[EXERCISE GOAL] Show every line in the records below that contains the word "skills".

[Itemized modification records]
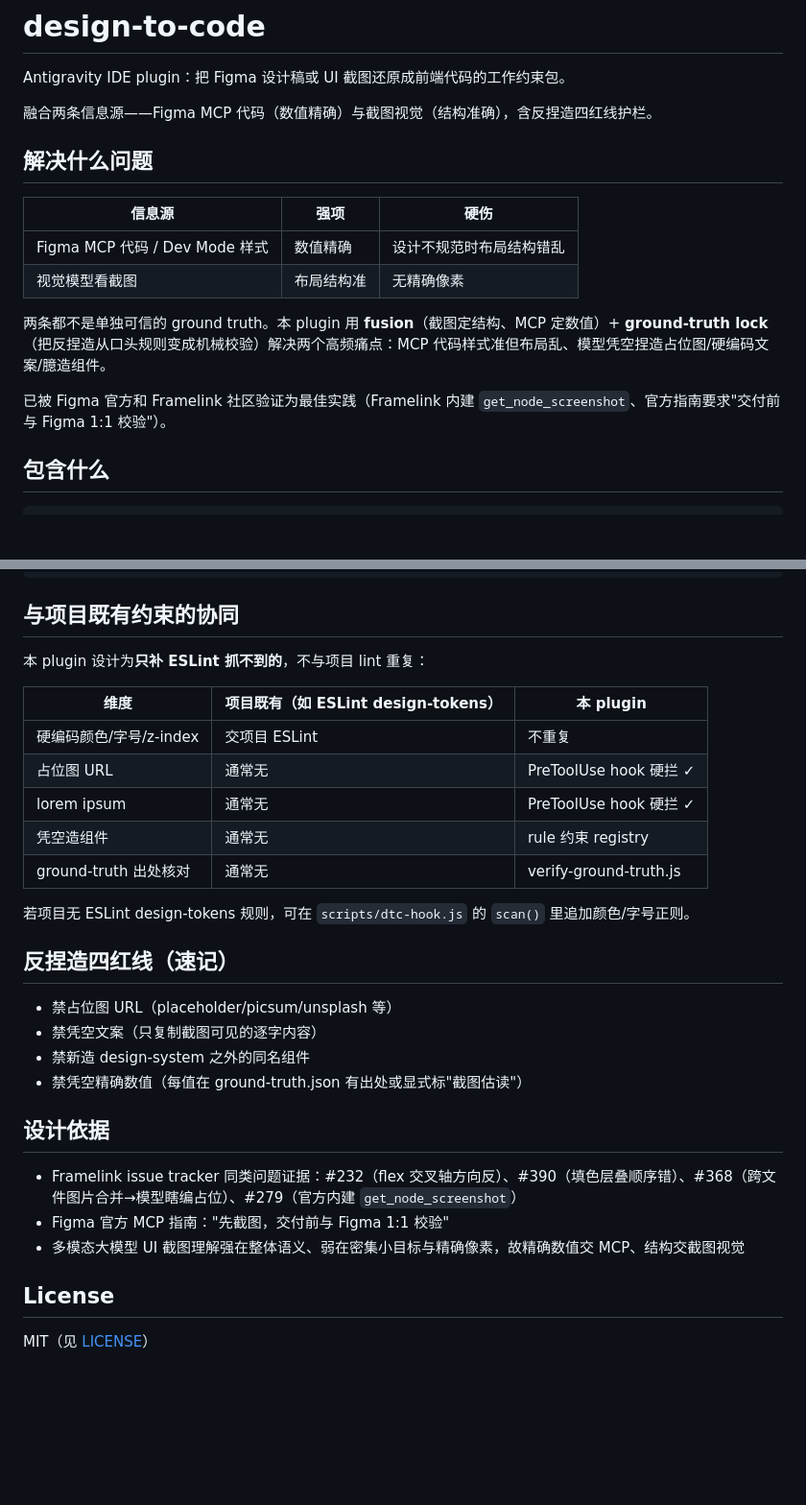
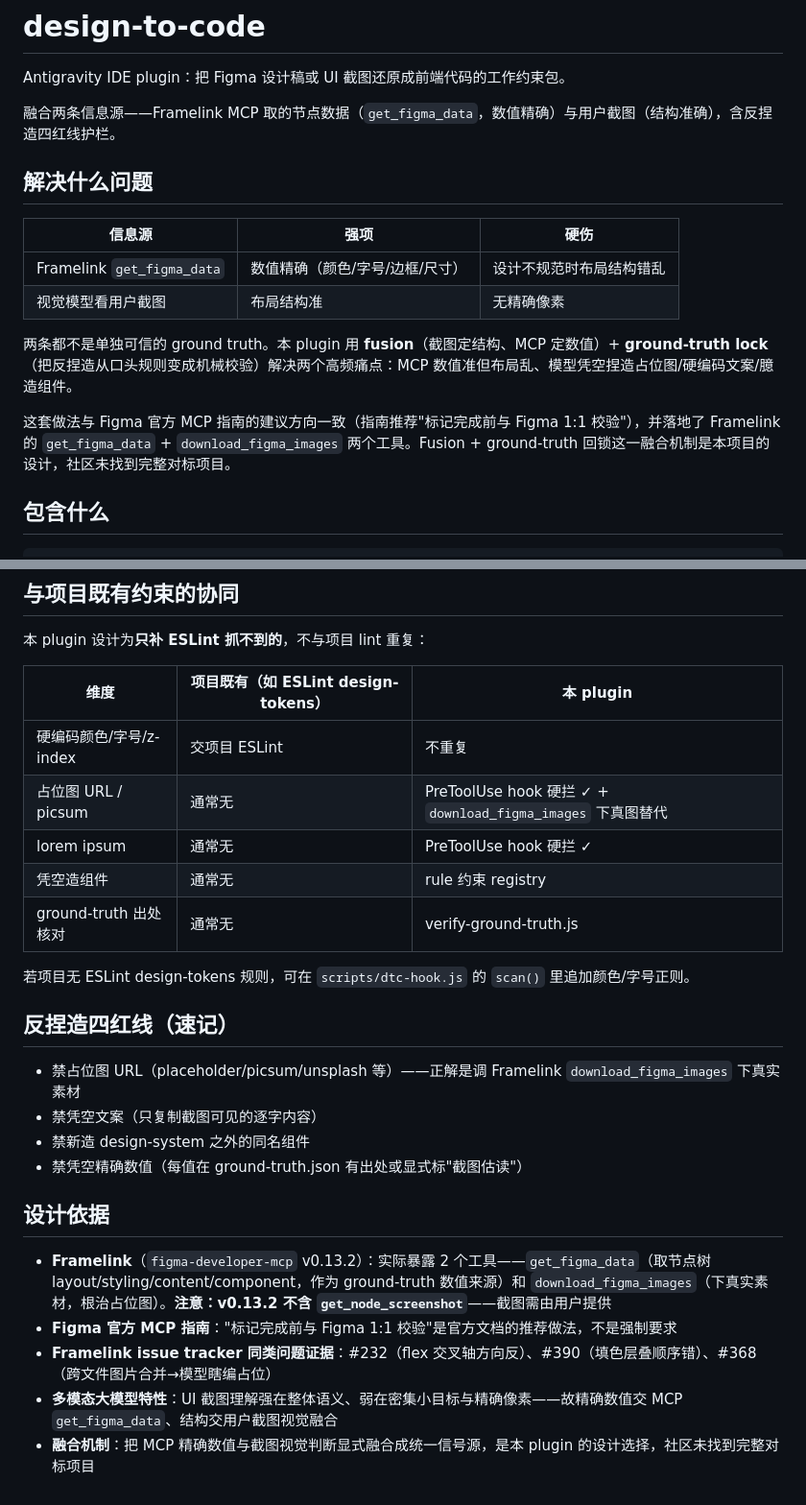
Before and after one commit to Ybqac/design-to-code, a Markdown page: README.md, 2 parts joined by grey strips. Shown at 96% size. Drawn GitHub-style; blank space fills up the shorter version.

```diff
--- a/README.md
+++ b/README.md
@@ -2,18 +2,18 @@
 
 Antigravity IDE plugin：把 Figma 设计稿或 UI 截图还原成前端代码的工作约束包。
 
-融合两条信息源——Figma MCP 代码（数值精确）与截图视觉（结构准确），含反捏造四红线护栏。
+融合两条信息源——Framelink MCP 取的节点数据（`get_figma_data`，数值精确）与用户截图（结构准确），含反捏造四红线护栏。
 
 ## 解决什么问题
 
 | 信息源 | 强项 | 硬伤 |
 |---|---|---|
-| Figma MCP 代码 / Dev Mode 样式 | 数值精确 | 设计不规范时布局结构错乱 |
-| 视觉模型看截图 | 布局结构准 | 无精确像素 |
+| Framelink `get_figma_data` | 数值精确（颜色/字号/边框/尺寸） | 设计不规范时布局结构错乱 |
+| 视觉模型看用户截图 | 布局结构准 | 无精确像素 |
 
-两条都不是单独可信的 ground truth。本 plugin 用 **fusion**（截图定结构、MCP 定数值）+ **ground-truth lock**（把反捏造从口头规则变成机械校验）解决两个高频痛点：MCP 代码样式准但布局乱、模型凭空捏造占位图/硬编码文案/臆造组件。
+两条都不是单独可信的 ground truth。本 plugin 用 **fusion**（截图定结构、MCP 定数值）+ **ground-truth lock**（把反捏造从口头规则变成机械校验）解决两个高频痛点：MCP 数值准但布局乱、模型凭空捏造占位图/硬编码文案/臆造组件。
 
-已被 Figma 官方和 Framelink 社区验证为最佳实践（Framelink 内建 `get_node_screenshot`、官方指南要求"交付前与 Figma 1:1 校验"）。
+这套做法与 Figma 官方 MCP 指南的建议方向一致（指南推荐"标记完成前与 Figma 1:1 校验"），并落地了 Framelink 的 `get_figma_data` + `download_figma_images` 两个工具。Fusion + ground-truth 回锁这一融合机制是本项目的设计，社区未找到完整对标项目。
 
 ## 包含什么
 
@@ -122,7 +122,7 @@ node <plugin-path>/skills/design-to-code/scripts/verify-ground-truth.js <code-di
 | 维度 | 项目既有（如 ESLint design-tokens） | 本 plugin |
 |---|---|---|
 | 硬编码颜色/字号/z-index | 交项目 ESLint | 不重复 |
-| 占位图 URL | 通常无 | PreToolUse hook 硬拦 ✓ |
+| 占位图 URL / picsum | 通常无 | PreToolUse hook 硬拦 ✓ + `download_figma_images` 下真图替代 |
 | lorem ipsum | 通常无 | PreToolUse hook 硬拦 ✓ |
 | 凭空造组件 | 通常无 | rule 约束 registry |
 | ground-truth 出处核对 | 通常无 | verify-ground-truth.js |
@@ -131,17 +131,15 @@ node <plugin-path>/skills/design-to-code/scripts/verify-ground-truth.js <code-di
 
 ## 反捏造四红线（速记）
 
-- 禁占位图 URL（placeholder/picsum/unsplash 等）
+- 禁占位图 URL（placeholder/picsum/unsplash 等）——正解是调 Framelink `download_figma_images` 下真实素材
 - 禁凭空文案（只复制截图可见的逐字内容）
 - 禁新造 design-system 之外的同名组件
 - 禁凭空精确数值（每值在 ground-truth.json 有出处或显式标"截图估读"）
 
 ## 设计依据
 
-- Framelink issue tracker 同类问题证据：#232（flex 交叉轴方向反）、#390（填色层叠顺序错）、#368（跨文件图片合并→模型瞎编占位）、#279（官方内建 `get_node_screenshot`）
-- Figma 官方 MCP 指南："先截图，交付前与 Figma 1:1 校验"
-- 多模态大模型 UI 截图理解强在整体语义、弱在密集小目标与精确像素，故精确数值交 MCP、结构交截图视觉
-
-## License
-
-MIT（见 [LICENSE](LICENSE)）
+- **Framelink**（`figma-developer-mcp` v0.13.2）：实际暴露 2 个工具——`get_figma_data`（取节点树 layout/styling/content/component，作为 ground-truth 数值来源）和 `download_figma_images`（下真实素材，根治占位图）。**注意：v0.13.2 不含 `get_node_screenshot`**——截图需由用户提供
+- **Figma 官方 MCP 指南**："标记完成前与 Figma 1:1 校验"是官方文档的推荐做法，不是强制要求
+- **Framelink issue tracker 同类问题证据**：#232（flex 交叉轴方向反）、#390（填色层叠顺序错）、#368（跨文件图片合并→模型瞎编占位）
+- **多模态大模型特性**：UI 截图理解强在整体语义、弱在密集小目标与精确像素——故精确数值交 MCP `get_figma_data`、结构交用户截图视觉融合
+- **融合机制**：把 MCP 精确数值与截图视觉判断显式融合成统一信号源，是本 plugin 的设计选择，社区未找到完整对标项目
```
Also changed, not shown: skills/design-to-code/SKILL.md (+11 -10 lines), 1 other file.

[FINISHED TASK]
@@ -122,7 +122,7 @@ node <plugin-path>/skills/design-to-code/scripts/verify-ground-truth.js <code-di
@@ -131,17 +131,15 @@ node <plugin-path>/skills/design-to-code/scripts/verify-ground-truth.js <code-di
Also changed, not shown: skills/design-to-code/SKILL.md (+11 -10 lines), 1 other file.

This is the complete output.